Date: Sat Sep 01 2001 - 12:15:30 EDT

Hello Seesaters,

Two nights ago I was attending a high school retreat that our students go to
every year. Before the retreat, using MapBlast.com, I determined the precise
latitude and longitude of the area in front of the building in which we
spend much of the time after sunset.

About a minute before a -4 iridium flare was to show itself in the east, a
few teachers and myself left the building to hide envelopes for a scavenger
hunt. Seconds before the flare I hollered, "Look up in the sky right over
there. A satellite is going to shine a bright light down to the earth in
just a few seconds." And so it did! The music teacher gleamed with interest
and delight and wondered how I could have known that such a thing was going
to happen!

I want to thank Chris Peat for creating and maintaining Heavens-above and I
want to thank many of the rest of you for introducing me to these types of
observations. Even though modern methods have taken much of the challenge
out of predicting such events, It's still fun and gives a rank amateur like
me the opportunity to "look good" before those people that think it was
because of some great skill and knowledge on my part that I am able to know
when these things are going to happen.  ;~)

Clear skies and good flares,

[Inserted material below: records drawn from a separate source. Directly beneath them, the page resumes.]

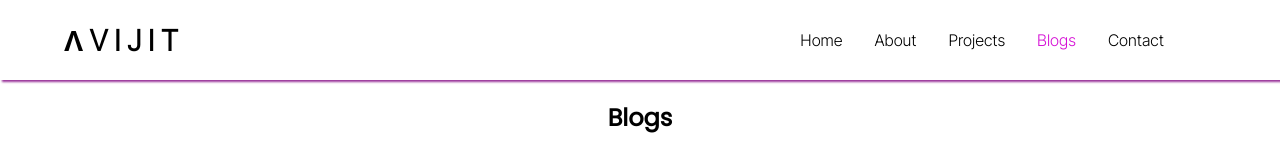
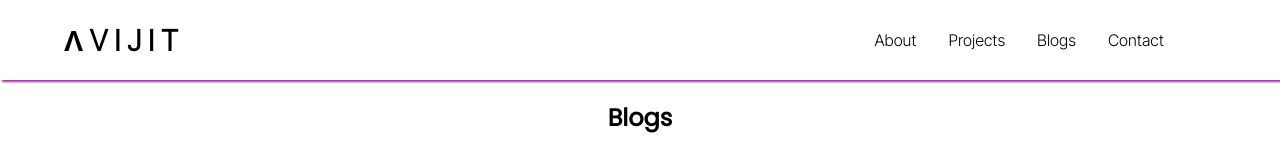
Before and after one commit to AvijitD22/Personal-Portfolio, a React (Create React App) app: page /blogs in a window 1280 px wide. Shown: the top 160 px of the page. Built offline with nearby package versions, Linux system fonts and the light colour scheme.

Commit message:
Change Navigation: Removed Links
- Replaced Link with a(anchor) tag
- Added section id in place of extra routes

```diff
--- a/src/Screens/Components/Navbar.js
+++ b/src/Screens/Components/Navbar.js
@@ -1,9 +1,7 @@
 import { useRef } from "react";
-import { Link, useLocation } from "react-router-dom";
 import styles from "./Navbar.module.css";
 
 function Navbar() {
-  const location = useLocation();
   const navRef = useRef();
 
   const showNavbar = () => {
@@ -24,55 +22,18 @@ function Navbar() {
     >
       <h3>ΛVIJIT</h3>
       <nav ref={navRef}>
-        <Link
-          to="/"
-          onClick={closeNavbar}
-          style={{
-            color: location.pathname === "/" ? "rgb(213, 14, 213)" : "black",
-          }}
-        >
-          Home
-        </Link>
-        <Link
-          to="/about"
-          onClick={closeNavbar}
-          style={{
-            color:
-              location.pathname === "/about" ? "rgb(213, 14, 213)" : "black",
-          }}
-        >
+        <a href="#about" onClick={closeNavbar}>
           About
-        </Link>
-        <Link
-          to="/projects"
-          onClick={closeNavbar}
-          style={{
-            color:
-              location.pathname === "/projects" ? "rgb(213, 14, 213)" : "black",
-          }}
-        >
+        </a>
+        <a href="#projects" onClick={closeNavbar}>
           Projects
-        </Link>
-        <Link
-          to="/blogs"
-          onClick={closeNavbar}
-          style={{
-            color:
-              location.pathname === "/blogs" ? "rgb(213, 14, 213)" : "black",
-          }}
-        >
+        </a>
+        <a href="#blogs" onClick={closeNavbar}>
           Blogs
-        </Link>
-        <Link
-          to="/contact"
-          onClick={closeNavbar}
-          style={{
-            color:
-              location.pathname === "/contact" ? "rgb(213, 14, 213)" : "black",
-          }}
-        >
+        </a>
+        <a href="#contact" onClick={closeNavbar}>
           Contact
-        </Link>
+        </a>
         <button
           className={`${styles.nav_btn} ${styles.nav_close_btn}`}
           onClick={showNavbar}
```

science teacher

P.S. I recently used a GPS instrument to determine the coordinates of my
front yard. It matches well the coordinates provided by MapBlast. I also
checked the altitude of a US geological survey marker within a few blocks of
my place. The altitude readout from the GPS was within a foot of the value
on the marker. Nice!  The GPS receiver/transmitter cost less than $150.00 at

Unsubscribe from SeeSat-L by sending a message with 'unsubscribe'
in the SUBJECT to SeeSat-L-request@lists.satellite.eu.org

This archive was generated by hypermail 2b29 : Thu Sep 20 2001 - 17:55:52 EDT